This sprawling 3D adaptation of A Princess of Mars has all the makings of a monumental folly. It was absurdly expensive (rumours suggest upwards of Dhs900 million), stars no one you’ve ever heard of (the voice cast notwithstanding), is based on a property very few outside the geek community are familiar with, has a wildly convoluted storyline packed with silly names and outlandish locations, and is saddled with one of the least exciting titles in recent memory.
Now, maybe there are legions of multiplex-goers to whom the words ‘Sab Than, Prince of Zodanga’ sound like a sure-fire bet – but it’s unlikely. And this is merely the tip of a hefty iceberg: chuck in some four-armed Tharks, some eight-legged Thoats and Mark Strong as an evil spirit and you’ve got an unholy mess. Luckily, thanks to some stunning visual design, a sense of wry humour and Wall-E director Andrew Stanton’s knack with an action setpiece, it’s a very entertaining, unusual and loveable mess. John Carter could be Dune for the 21st century – or it could be the next Avatar. Only time will tell.
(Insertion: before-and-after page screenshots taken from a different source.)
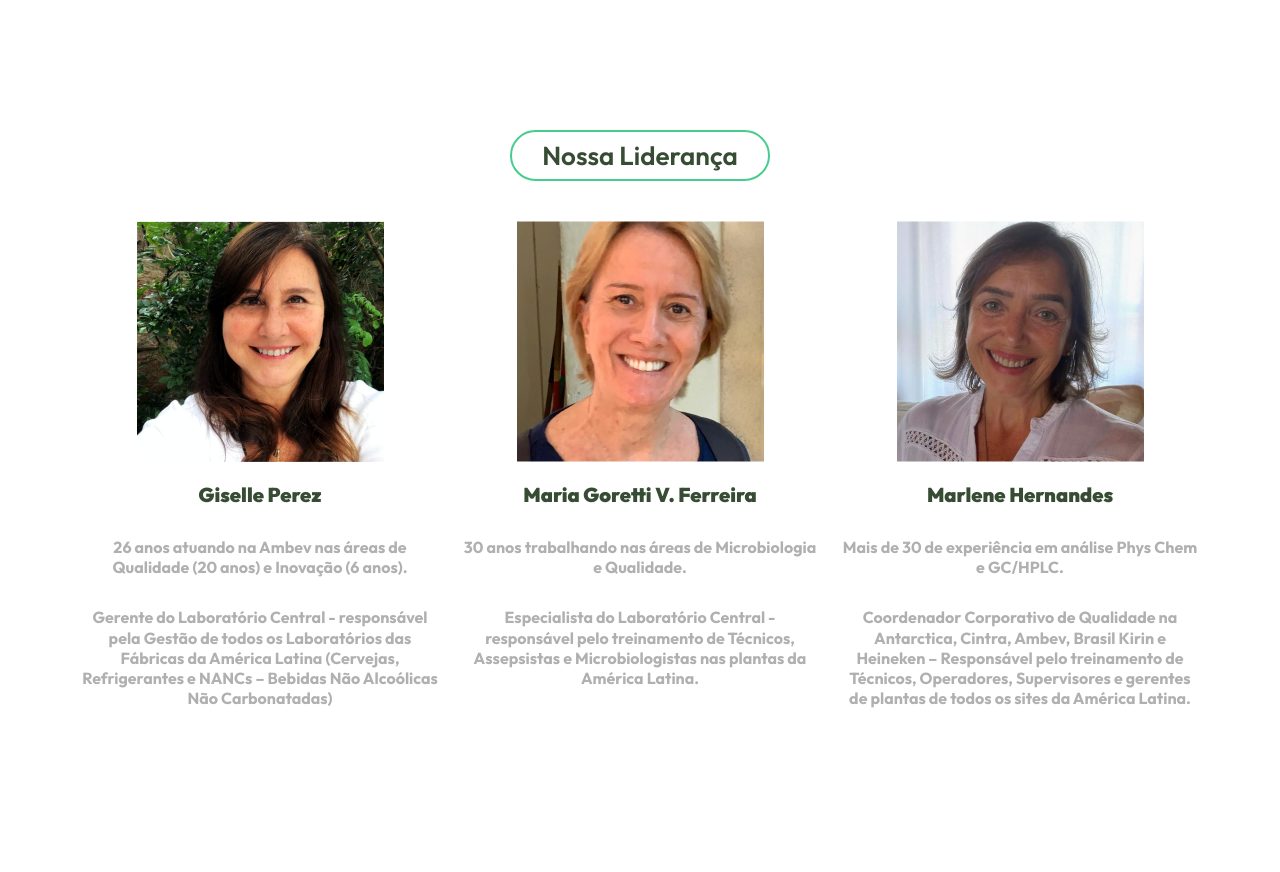
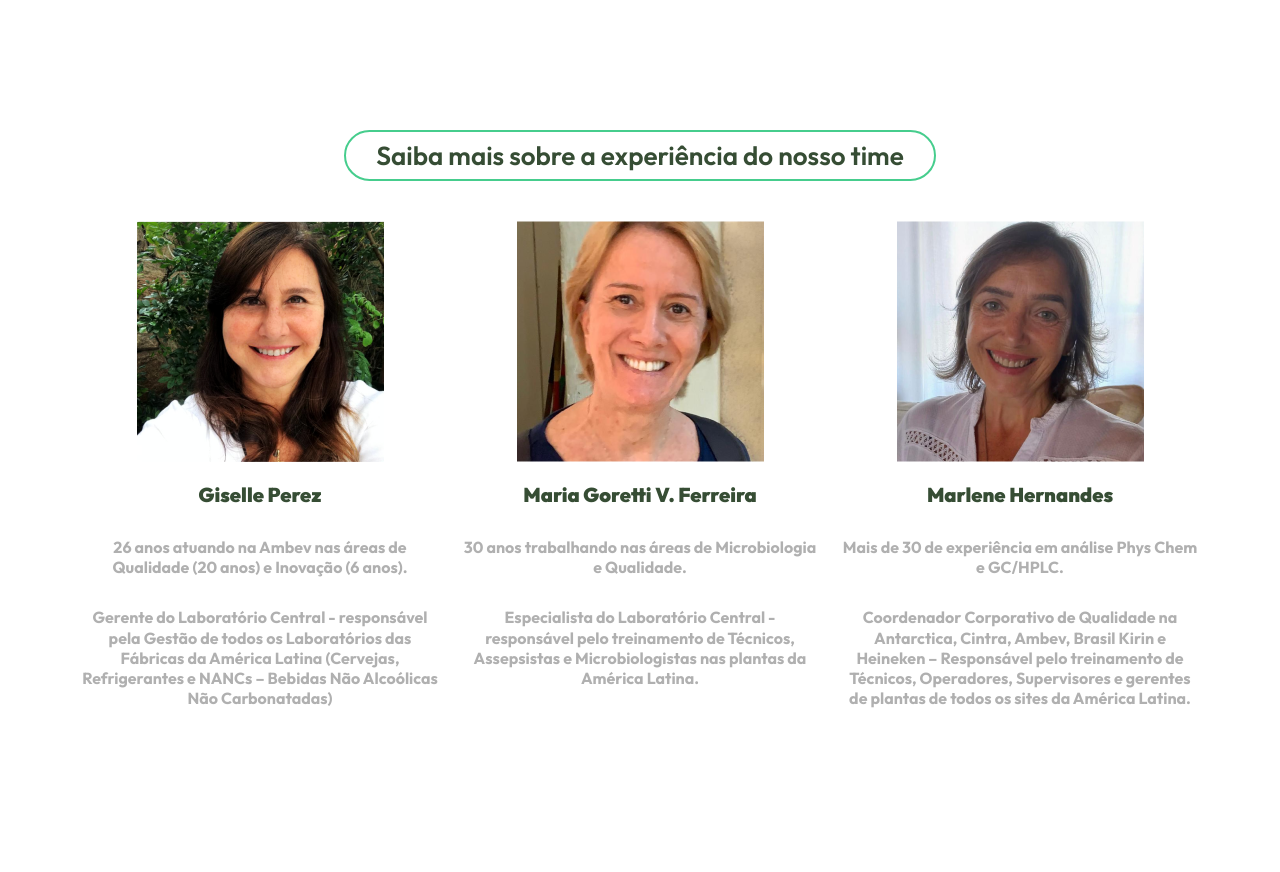
Before and after one commit to psdiaspedro/FroConsultoria, a website: page sobre.html in a window 1280 px wide. Shown: the part 1420-2292 px from the top of the page. Drawn offline with nearby package versions, Linux system fonts and the light colour scheme.

Commit message:
version 2.0

```diff
--- a/sobre.html
+++ b/sobre.html
@@ -157,7 +157,9 @@
 		<div class="container-sm text-center">
 			<a href="lideres.html">
 				<h2>
-					<span class="border border-2 rounded-pill caixa border-success">Nossa Liderança</span>
+					<span class="border border-2 rounded-pill caixa border-success">
+						Saiba mais sobre a experiência do nosso time
+					</span>
 				</h2>
 			</a>
 			<div class="row row-cols-1 row-cols-md-3 ">
```
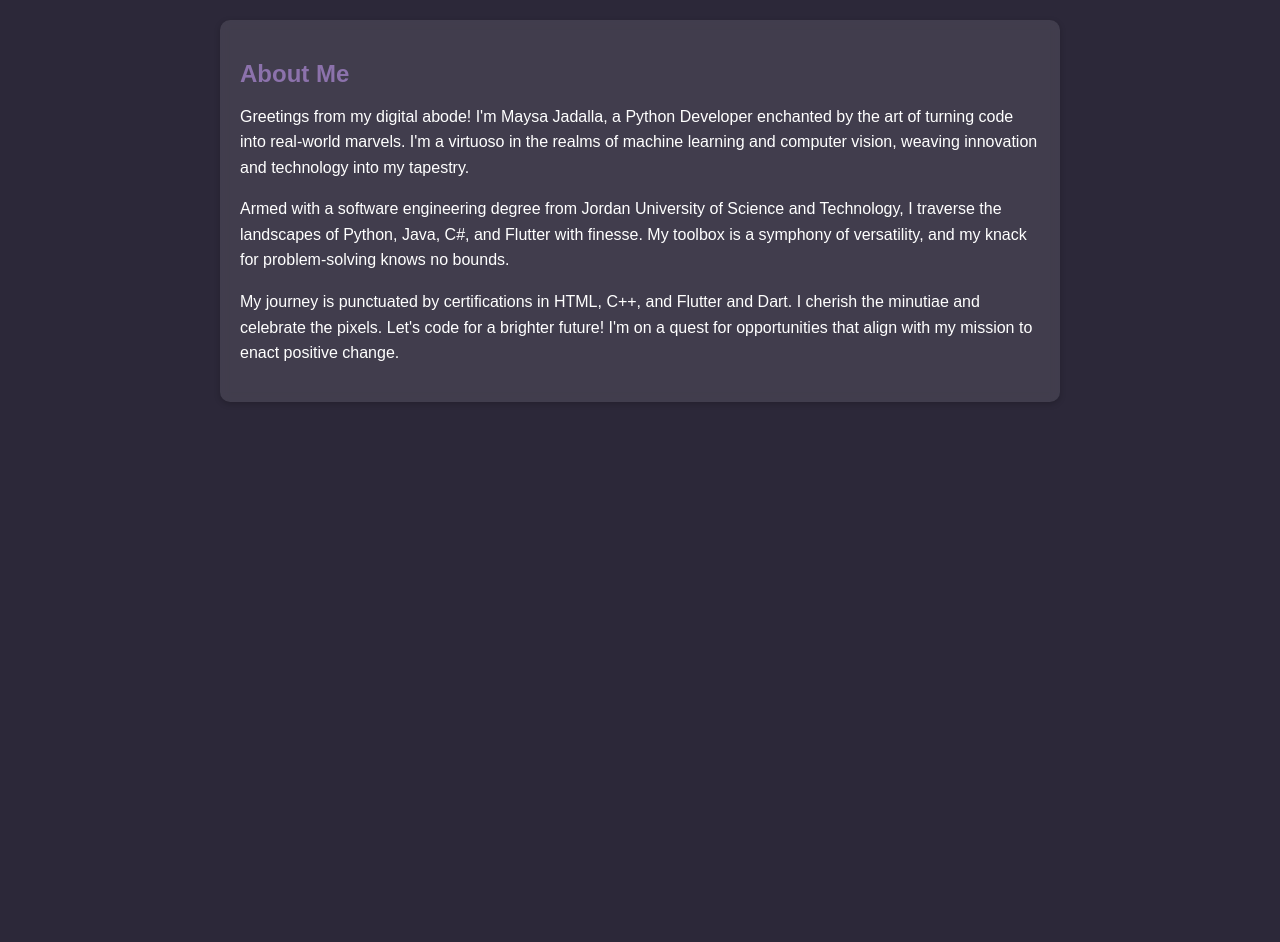
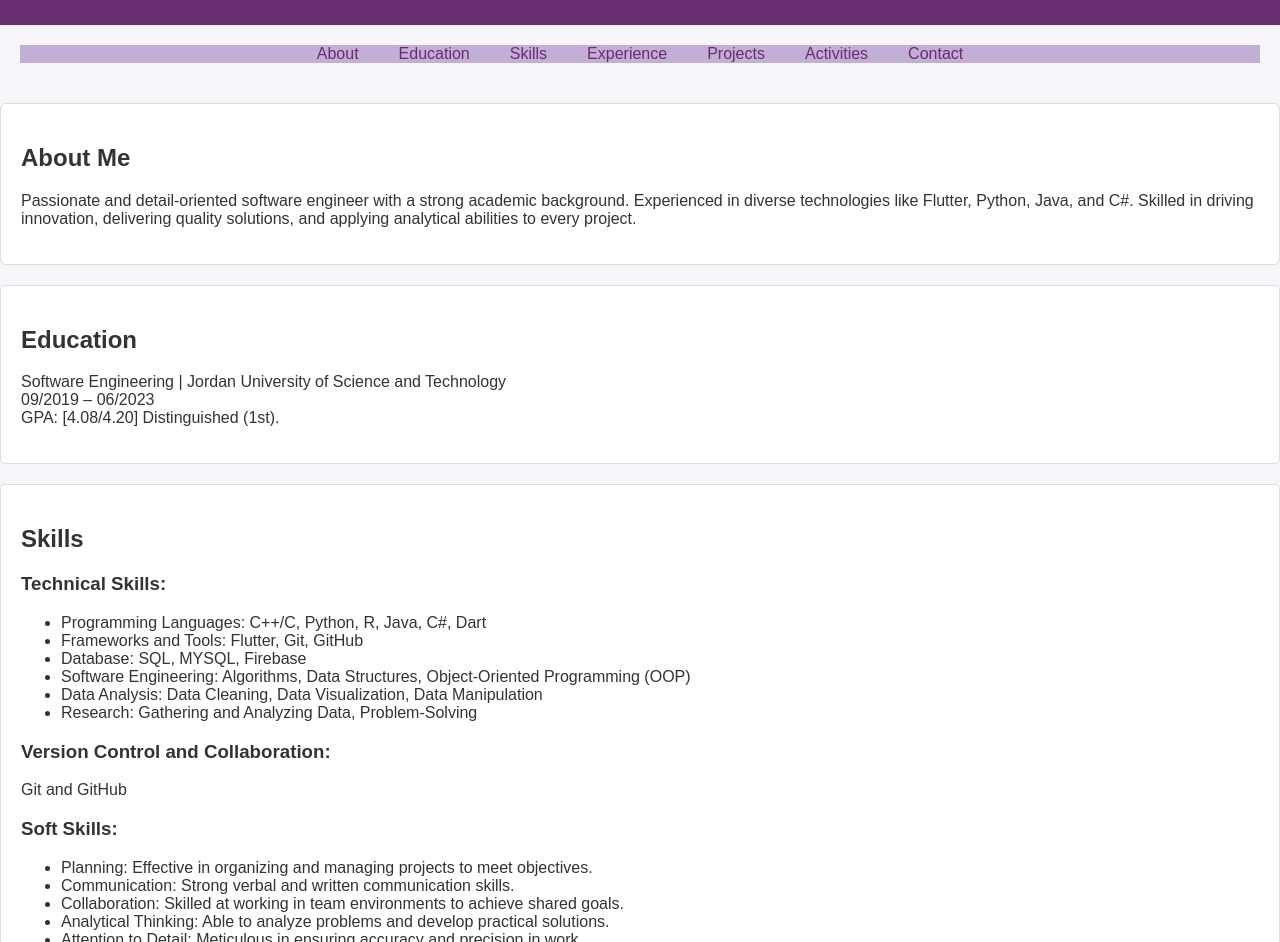
Before and after one commit to maisajad/hellome, a plain HTML site: page index.html in a window 1280 px wide. Shown: the part 143-1085 px from the top of the page. Before the commit the page ends 800 px from the top, so only its background shows below. Drawn offline with Linux system fonts and the light colour scheme.

Commit message:
Update index.html

```diff
--- a/index.html
+++ b/index.html
@@ -1,61 +1,95 @@
 <!DOCTYPE html>
 <html lang="en">
 <head>
-  <meta charset="UTF-8">
-  <meta name="viewport" content="width=device-width, initial-scale=1.0">
-  <title>Maysa Jadalla - Python Developer</title>
-  <style>
-    body {
-      font-family: Arial, sans-serif;
-      margin: 0;
-      padding: 0;
-      background-color: #2c2839;
-      color: #ffffff;
-    }
-    header {
-      background-color: #8c72ac;
-      padding: 20px;
-      text-align: center;
-    }
-    .container {
-      max-width: 800px;
-      margin: 20px auto;
-      padding: 20px;
-      background-color: rgba(255, 255, 255, 0.1);
-      border-radius: 10px;
-      box-shadow: 0 2px 6px rgba(0, 0, 0, 0.2);
-      backdrop-filter: blur(5px);
-    }
-    h1 {
-      margin: 0;
-      color: #ffffff;
-      font-size: 2.5rem;
-    }
-    h2 {
-      color: #8c72ac;
-      margin-bottom: 10px;
-    }
-    p {
-      line-height: 1.6;
-    }
-  </style>
+    <meta charset="UTF-8">
+    <meta name="viewport" content="width=device-width, initial-scale=1.0">
+    <title>Maysa Jad Alla - Personal Website</title>
+    <link rel="stylesheet" href="styles.css">
 </head>
 <body>
-  <header>
-    <h1>Maysa Jadalla</h1>
-    <p>Python Developer</p>
-  </header>
-  <div class="container">
-    <h2>About Me</h2>
-    <p>
-      Greetings from my digital abode! I'm Maysa Jadalla, a Python Developer enchanted by the art of turning code into real-world marvels. I'm a virtuoso in the realms of machine learning and computer vision, weaving innovation and technology into my tapestry.
-    </p>
-    <p>
-      Armed with a software engineering degree from Jordan University of Science and Technology, I traverse the landscapes of Python, Java, C#, and Flutter with finesse. My toolbox is a symphony of versatility, and my knack for problem-solving knows no bounds.
-    </p>
-    <p>
-      My journey is punctuated by certifications in HTML, C++, and Flutter and Dart. I cherish the minutiae and celebrate the pixels. Let's code for a brighter future! I'm on a quest for opportunities that align with my mission to enact positive change.
-    </p>
-  </div>
+    <header>
+        <h1>Maysa Jad Alla</h1>
+        <h2>Passionate Software Engineer</h2>
+    </header>
+    <nav>
+        <ul>
+            <li><a href="#about">About</a></li>
+            <li><a href="#education">Education</a></li>
+            <li><a href="#skills">Skills</a></li>
+            <li><a href="#experience">Experience</a></li>
+            <li><a href="#projects">Projects</a></li>
+            <li><a href="#activities">Activities</a></li>
+            <li><a href="#contact">Contact</a></li>
+        </ul>
+    </nav>
+    <section id="about">
+        <h2>About Me</h2>
+        <p>Passionate and detail-oriented software engineer with a strong academic background. Experienced in diverse technologies like Flutter, Python, Java, and C#. Skilled in driving innovation, delivering quality solutions, and applying analytical abilities to every project.</p>
+    </section>
+    <section id="education">
+        <h2>Education</h2>
+        <p>Software Engineering | Jordan University of Science and Technology<br>
+        09/2019 – 06/2023<br>
+        GPA: [4.08/4.20] Distinguished (1st).</p>
+    </section>
+<!-- ... (previous code) ... -->
+
+<section id="skills">
+    <h2>Skills</h2>
+    <h3>Technical Skills:</h3>
+    <ul>
+        <li>Programming Languages: C++/C, Python, R, Java, C#, Dart</li>
+        <li>Frameworks and Tools: Flutter, Git, GitHub</li>
+        <li>Database: SQL, MYSQL, Firebase</li>
+        <li>Software Engineering: Algorithms, Data Structures, Object-Oriented Programming (OOP)</li>
+        <li>Data Analysis: Data Cleaning, Data Visualization, Data Manipulation</li>
+        <li>Research: Gathering and Analyzing Data, Problem-Solving</li>
+    </ul>
+    <h3>Version Control and Collaboration:</h3>
+    <p>Git and GitHub</p>
+    <h3>Soft Skills:</h3>
+    <ul>
+        <li>Planning: Effective in organizing and managing projects to meet objectives.</li>
+        <li>Communication: Strong verbal and written communication skills.</li>
+        <li>Collaboration: Skilled at working in team environments to achieve shared goals.</li>
+        <li>Analytical Thinking: Able to analyze problems and develop practical solutions.</li>
+        <li>Attention to Detail: Meticulous in ensuring accuracy and precision in work.</li>
+    </ul>
+</section>
+
+<section id="experience">
+    <h2>Experience</h2>
+    <h3>AI Intern | Tahaluf Al Emarat Technical Solutions</h3>
+    <p>03/2023 – 07/2023</p>
+    <p>Received intensive instruction in key AI topics...</p>
+</section>
+
+<section id="projects">
+    <h2>Projects</h2>
+    <p>C# and Flutter projects: <a href="https://github.com/maisajad">GitHub</a></p>
+    <p>Covid19 data analysis, visualization, preparation for ML apps: <a href="https://drive.google.com/drive/folders/1N_Z3_aGTBju9hG1tj7xUIIlcgImfuzxo">Covid19 data science project</a></p>
+    <p>Employee-Organization web application: <a href="https://github.com/maisajad/Organization-System">GitHub</a></p>
+    <p>Graduation project – Student Flutter Application: <a href="https://github.com/maisajad/jadwel">GitHub</a></p>
+</section>
+
+<section id="activities">
+    <h2>Activities</h2>
+    <p>1. Academic leader at Ghirass Team:<br>Served as an Academic Leader at Ghirass Team...</p>
+    <p>2. Mental arithmetic competitions:<br>Participated in mental arithmetic competitions...</p>
+</section>
+
+<section id="contact">
+    <h2>Contact</h2>
+    <p>Jordan - Amman<br>
+    Phone: +962 776157806<br>
+    Email: jadallahmaisaa@gmail.com<br>
+    LinkedIn: <a href="https://www.linkedin.com/in/maisaa-jadallah">LinkedIn Profile</a><br>
+    GitHub: <a href="https://github.com/maisajad">GitHub Profile</a></p>
+</section>
+
+<!-- ... (remaining code) ... -->
+    <footer>
+        <p>Maysa Jad Alla | Designed with ❤️</p>
+    </footer>
 </body>
 </html>
```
Tom Huddleston
Weekly box office: Dhs1,866,972 Weekly admissions: 41,192 Total box office: Dhs6,247,480 Total admissions: 134,798